Curriculum can cost so much money!
Let’s face it, we’ve all done it. You see that awesome, perfectly-packaged program at a conference or curriculum sale, and you think “THAT’S what I need! My kids will learn SO MUCH MORE with that program!” Then, as you drive home, it hits you: You just totally blew your book budget on ONE program.
Sticker shock sets in. As you and your children begin using this “can’t miss” program, you may realize that it’s either way too much work for you, or that your kids just plain hate it.
Dave Ramsey has a name for this idea: “Stupid Tax”. It’s the price you pay for making hasty purchases.
Why pay big bucks to learn hard lessons?
There are SO MANY free resources for homeschooling now than there were when I first began that it just blows me away.
I’m a pretty frugal homeschooler these days.
I don’t have the luxury of a big budget for my kids. I don’t spend $400-1000 per child for a full, packaged program, or for anything for that matter. I am a firm believer in paying what is necessary for your MUST-HAVEs, but for those only.
Our must-have is Math U See curriculum. I do buy used when I can, but if I can’t find the level I need, I will pay the $55 for it because it is worth the money.
Beginning handwriting, for me, is also a must. Both of my boys have fine motor problems and we need Handwriting Without Tears. Once D1 gets the hang of cursive better, and D2 gets the hang of printing better, then I’ll use HappyScribe Copybooks (of which I think I have 11 or 12?) or my own poetry copybooks that I made for them.
Early on the focus is on letter formation, which is better addressed by HWT than by copying sentences. So handwriting is also something I do spend a little on…. not a lot, but it’s a must. So what about the rest?
I use free, public-domain books from various sources.

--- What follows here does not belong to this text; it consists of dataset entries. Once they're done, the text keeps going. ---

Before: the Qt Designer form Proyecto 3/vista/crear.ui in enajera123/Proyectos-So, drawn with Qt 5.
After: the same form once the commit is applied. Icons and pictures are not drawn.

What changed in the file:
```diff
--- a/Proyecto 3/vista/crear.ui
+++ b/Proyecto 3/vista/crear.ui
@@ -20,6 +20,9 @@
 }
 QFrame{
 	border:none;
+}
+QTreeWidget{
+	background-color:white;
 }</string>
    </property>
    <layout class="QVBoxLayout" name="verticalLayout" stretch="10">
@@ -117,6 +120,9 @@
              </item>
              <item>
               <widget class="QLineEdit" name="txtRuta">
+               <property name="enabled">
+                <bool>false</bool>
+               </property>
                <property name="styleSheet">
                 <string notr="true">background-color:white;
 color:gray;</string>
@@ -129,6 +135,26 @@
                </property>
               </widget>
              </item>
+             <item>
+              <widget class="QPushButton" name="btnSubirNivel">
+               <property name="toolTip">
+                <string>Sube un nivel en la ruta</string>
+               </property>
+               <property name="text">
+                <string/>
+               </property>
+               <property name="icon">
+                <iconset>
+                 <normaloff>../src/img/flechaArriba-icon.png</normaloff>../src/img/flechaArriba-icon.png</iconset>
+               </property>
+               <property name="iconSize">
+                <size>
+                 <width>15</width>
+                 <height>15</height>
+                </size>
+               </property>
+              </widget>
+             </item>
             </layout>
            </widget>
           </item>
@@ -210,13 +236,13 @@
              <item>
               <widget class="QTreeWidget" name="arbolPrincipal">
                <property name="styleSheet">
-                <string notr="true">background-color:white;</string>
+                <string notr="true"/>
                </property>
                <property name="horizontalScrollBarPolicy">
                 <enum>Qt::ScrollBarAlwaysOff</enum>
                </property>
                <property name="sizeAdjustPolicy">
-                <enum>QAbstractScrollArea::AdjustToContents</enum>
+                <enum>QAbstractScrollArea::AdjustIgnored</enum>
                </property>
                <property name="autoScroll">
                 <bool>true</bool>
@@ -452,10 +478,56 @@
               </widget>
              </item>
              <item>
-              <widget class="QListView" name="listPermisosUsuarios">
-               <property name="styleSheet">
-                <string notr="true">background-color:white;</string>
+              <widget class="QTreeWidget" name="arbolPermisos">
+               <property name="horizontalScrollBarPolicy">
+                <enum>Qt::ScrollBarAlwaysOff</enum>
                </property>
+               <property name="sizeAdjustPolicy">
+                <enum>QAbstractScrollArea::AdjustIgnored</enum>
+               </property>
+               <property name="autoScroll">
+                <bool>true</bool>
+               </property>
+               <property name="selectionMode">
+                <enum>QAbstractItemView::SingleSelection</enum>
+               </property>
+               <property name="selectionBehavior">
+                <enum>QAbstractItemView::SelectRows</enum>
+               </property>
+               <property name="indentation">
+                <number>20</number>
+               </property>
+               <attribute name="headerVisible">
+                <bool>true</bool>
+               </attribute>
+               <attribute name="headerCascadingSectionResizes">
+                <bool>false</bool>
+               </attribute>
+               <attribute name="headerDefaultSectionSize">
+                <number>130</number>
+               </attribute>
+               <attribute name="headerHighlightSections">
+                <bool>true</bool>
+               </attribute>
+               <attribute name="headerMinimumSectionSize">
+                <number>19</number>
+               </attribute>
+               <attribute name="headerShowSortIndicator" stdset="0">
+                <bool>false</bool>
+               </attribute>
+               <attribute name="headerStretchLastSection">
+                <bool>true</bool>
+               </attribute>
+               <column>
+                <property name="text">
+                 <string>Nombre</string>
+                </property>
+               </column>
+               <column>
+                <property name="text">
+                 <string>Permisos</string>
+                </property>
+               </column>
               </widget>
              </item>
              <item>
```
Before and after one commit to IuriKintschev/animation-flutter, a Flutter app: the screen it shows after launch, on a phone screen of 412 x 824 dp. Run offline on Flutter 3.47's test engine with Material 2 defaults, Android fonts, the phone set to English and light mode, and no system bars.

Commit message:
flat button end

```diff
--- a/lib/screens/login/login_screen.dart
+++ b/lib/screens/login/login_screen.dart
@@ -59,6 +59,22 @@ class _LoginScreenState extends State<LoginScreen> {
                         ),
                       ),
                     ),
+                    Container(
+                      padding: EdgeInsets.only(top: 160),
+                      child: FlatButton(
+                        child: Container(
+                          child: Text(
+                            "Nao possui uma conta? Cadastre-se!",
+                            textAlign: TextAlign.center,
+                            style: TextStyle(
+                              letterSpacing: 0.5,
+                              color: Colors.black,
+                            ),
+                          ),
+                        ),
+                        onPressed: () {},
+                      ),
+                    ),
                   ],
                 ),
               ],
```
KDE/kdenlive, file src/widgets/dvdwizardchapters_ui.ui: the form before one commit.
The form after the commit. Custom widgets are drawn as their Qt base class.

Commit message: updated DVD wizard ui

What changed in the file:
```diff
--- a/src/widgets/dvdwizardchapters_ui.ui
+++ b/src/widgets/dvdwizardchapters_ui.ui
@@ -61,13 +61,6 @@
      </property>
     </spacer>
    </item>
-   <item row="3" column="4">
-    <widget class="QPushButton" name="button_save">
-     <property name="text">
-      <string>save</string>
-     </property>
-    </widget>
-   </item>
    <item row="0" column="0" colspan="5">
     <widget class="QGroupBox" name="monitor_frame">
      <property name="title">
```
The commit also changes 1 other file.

Two free, full curriculums which available online are Ambleside Online and An Old Fashioned Education. Both feature K-12 resources and links to free books that you can download and either print out or read on-screen.
I choose to print them out (I have a black & white laser printer with auto duplexing, cost under $160, through Amazon.com.) The books cost me next to nothing to print out. Including binding at the office supply, I pay around $3 for each book. The laser printer was a one-time investment that is paying me back big time, and worth every single penny of its affordable printing capability!
Most of the books listed on these two sites come from book depositories online. You can either download books or you can copy & paste them into Word and format them yourself.
My favorite copy & paste sites, complete with Illustrations, are:
Heritage History– Click on a title, click the little SHOW ALL button, and then copy. They also offer Libraries, which are collections on CD, of books all in a certain genre or on a specific topic. I own the Young Reader’s Library, and I love it. We are getting good use out of it. (My Heritage History review is here.)
The Baldwin Project– You have to go chapter by chapter through these, but it’s worth it! And as for downloadable books in PDF format, GoogleBooks seems to be the very best! Type in a title and select FULL PREVIEW ONLY so it will only give you books that have full previews. Then right click DOWNLOAD, hit SAVE AS and save it.
I always rename what I download by author (ex: “Baldwin- Fifty Famous Stories”). I don’t like text documents without pictures, so I try to stick with the PDFs or to format them myself from the above sources.
We don’t HAVE TO spend our grocery budgets on curriculum, ladies!! So why do we?
I hope I’ve made seeking for free books something which is within your reach! What’s your favorite source for free teaching materials?